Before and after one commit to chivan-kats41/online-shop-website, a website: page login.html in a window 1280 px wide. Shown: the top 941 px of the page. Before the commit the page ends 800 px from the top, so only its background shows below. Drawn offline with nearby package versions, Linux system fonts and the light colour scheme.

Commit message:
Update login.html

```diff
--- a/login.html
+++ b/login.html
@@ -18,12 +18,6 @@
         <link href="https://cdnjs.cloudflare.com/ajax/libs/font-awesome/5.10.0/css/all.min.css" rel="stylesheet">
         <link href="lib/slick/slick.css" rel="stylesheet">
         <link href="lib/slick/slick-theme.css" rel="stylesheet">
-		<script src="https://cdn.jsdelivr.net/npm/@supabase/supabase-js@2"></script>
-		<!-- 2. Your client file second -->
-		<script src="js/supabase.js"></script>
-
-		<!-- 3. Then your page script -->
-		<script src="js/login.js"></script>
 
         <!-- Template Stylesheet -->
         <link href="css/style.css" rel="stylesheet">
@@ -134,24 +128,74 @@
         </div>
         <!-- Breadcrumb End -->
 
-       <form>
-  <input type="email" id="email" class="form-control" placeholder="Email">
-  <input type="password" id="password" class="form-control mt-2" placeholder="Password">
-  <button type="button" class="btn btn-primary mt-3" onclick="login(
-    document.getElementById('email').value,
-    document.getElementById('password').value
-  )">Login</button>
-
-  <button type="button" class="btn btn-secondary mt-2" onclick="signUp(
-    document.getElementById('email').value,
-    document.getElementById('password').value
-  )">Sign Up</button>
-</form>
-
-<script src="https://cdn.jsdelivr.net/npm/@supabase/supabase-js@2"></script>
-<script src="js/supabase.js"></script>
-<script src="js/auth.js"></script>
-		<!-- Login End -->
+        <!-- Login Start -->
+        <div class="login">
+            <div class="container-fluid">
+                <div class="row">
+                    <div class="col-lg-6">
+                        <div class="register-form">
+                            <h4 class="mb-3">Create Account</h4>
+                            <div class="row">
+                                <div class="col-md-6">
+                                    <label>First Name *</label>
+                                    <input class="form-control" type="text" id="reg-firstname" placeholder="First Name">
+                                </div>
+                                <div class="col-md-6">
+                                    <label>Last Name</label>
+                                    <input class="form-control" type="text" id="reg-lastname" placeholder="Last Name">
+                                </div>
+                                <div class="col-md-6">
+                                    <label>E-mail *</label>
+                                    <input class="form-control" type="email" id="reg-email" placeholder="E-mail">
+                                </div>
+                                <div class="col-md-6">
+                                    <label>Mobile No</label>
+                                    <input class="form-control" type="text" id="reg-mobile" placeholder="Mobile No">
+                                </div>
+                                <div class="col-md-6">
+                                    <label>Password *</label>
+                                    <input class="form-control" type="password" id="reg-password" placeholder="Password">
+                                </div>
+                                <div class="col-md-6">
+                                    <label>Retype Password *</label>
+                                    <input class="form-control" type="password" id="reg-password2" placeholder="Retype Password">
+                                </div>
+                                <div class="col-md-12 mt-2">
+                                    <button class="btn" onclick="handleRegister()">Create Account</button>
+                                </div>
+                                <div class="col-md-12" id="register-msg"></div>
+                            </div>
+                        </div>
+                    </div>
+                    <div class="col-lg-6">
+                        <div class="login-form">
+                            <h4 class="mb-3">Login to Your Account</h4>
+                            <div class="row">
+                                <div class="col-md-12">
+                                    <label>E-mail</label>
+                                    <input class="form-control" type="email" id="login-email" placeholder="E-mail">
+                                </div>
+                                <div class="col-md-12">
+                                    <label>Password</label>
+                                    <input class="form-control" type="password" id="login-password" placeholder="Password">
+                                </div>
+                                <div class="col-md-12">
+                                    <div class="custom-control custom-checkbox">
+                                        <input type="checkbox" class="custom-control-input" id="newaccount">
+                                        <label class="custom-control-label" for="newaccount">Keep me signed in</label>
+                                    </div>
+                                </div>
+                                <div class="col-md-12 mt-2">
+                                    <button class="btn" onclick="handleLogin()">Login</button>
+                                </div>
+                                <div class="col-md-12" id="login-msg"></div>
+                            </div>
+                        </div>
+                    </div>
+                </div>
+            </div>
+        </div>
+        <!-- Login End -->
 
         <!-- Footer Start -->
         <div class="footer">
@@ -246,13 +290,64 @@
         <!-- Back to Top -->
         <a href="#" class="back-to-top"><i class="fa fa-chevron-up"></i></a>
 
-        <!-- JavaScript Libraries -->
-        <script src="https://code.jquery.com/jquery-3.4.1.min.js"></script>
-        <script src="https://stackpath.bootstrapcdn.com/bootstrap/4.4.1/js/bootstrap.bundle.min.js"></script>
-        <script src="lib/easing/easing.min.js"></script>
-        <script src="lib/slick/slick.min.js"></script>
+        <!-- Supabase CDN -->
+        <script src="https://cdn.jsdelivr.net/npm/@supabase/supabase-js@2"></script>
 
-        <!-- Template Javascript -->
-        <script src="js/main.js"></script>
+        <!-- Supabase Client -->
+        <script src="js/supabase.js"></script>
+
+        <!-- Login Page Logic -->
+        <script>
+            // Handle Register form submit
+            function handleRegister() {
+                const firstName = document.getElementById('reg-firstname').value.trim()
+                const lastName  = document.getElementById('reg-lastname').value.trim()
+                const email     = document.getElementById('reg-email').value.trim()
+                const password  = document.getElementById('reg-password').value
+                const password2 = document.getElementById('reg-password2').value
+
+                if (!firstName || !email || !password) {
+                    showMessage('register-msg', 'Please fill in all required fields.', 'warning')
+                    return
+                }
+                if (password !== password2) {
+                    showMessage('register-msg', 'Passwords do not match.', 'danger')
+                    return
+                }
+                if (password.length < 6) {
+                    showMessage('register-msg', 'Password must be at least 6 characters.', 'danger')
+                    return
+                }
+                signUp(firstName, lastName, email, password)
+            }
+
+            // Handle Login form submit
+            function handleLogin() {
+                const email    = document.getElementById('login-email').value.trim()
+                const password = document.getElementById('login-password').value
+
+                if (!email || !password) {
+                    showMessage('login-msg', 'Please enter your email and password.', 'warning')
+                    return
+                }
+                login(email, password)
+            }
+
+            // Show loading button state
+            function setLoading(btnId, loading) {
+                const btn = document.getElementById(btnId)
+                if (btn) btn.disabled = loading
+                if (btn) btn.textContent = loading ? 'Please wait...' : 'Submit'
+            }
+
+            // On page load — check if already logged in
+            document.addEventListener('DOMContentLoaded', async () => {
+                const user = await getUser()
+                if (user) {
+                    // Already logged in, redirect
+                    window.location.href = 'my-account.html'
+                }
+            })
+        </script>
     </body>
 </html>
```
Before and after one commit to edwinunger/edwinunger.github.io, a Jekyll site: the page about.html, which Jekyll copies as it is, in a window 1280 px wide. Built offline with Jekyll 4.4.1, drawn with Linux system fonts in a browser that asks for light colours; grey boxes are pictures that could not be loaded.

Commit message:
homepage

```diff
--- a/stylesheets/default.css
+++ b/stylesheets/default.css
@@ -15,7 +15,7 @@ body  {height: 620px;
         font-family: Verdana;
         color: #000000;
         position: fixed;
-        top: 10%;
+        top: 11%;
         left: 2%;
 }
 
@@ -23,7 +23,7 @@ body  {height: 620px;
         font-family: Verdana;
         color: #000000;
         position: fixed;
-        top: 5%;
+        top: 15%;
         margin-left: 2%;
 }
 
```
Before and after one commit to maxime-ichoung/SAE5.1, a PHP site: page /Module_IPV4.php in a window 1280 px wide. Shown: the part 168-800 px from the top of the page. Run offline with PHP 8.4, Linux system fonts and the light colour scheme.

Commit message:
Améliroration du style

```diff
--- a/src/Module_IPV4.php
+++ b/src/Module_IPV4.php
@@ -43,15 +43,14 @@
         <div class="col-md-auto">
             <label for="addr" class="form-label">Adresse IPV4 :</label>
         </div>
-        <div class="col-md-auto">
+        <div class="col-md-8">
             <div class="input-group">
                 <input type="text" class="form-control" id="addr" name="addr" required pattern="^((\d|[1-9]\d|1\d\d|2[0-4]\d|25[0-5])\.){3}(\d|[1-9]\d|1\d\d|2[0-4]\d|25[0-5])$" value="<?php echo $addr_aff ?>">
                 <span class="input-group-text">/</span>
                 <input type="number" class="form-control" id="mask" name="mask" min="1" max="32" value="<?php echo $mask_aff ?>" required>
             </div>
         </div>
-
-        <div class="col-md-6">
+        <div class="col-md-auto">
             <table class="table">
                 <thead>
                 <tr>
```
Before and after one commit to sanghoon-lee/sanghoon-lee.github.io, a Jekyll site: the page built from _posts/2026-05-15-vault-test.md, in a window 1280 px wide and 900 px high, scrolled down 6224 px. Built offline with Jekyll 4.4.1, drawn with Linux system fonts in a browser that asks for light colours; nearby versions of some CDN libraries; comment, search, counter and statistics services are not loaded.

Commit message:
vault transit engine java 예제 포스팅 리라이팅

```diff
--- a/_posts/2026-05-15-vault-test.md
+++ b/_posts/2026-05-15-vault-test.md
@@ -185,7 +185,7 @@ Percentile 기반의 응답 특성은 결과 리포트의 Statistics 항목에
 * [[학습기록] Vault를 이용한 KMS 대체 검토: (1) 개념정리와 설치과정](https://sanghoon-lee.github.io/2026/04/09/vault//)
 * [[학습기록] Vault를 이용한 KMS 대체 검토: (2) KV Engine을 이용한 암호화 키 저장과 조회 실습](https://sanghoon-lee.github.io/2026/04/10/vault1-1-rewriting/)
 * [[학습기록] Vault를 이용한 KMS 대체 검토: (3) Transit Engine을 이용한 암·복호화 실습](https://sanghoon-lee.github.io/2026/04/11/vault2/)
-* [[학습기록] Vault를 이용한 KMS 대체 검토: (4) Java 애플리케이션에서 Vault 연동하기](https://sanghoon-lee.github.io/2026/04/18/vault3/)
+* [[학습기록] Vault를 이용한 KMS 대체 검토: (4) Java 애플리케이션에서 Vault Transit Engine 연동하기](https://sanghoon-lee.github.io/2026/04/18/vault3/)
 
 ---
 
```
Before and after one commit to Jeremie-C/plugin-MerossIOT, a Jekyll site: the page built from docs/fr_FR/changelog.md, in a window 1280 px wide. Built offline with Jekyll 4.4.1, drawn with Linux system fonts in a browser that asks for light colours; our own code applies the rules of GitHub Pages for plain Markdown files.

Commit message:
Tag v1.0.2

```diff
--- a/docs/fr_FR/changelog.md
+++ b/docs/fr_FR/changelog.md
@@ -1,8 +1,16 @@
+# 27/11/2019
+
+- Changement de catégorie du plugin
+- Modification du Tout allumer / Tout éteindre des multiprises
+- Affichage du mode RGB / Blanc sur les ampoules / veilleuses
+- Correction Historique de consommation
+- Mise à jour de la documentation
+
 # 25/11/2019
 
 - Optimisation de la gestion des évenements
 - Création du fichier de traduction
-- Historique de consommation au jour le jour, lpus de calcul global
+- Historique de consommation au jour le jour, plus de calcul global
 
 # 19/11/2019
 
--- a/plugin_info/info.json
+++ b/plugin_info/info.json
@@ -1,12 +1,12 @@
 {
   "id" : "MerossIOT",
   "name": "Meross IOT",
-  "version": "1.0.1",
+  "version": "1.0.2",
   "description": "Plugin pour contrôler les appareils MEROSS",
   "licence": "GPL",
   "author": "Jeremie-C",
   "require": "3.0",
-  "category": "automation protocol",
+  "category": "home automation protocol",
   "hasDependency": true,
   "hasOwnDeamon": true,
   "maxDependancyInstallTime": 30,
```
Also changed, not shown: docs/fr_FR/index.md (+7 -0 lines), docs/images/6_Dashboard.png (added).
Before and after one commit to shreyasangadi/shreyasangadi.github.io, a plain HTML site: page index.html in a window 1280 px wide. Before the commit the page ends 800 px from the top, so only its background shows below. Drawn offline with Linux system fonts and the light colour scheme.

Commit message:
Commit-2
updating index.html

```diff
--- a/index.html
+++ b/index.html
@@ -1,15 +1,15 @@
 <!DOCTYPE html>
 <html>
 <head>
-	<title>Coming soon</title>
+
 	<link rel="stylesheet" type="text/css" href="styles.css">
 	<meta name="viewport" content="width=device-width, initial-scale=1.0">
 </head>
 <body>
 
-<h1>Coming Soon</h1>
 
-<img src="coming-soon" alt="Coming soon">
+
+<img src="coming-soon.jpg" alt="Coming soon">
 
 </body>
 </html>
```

What you have to do: Each line holding "loading" should be copied from the material above.

Answer below:
+            // Show loading button state
+            function setLoading(btnId, loading) {
+                if (btn) btn.disabled = loading
+                if (btn) btn.textContent = loading ? 'Please wait...' : 'Submit'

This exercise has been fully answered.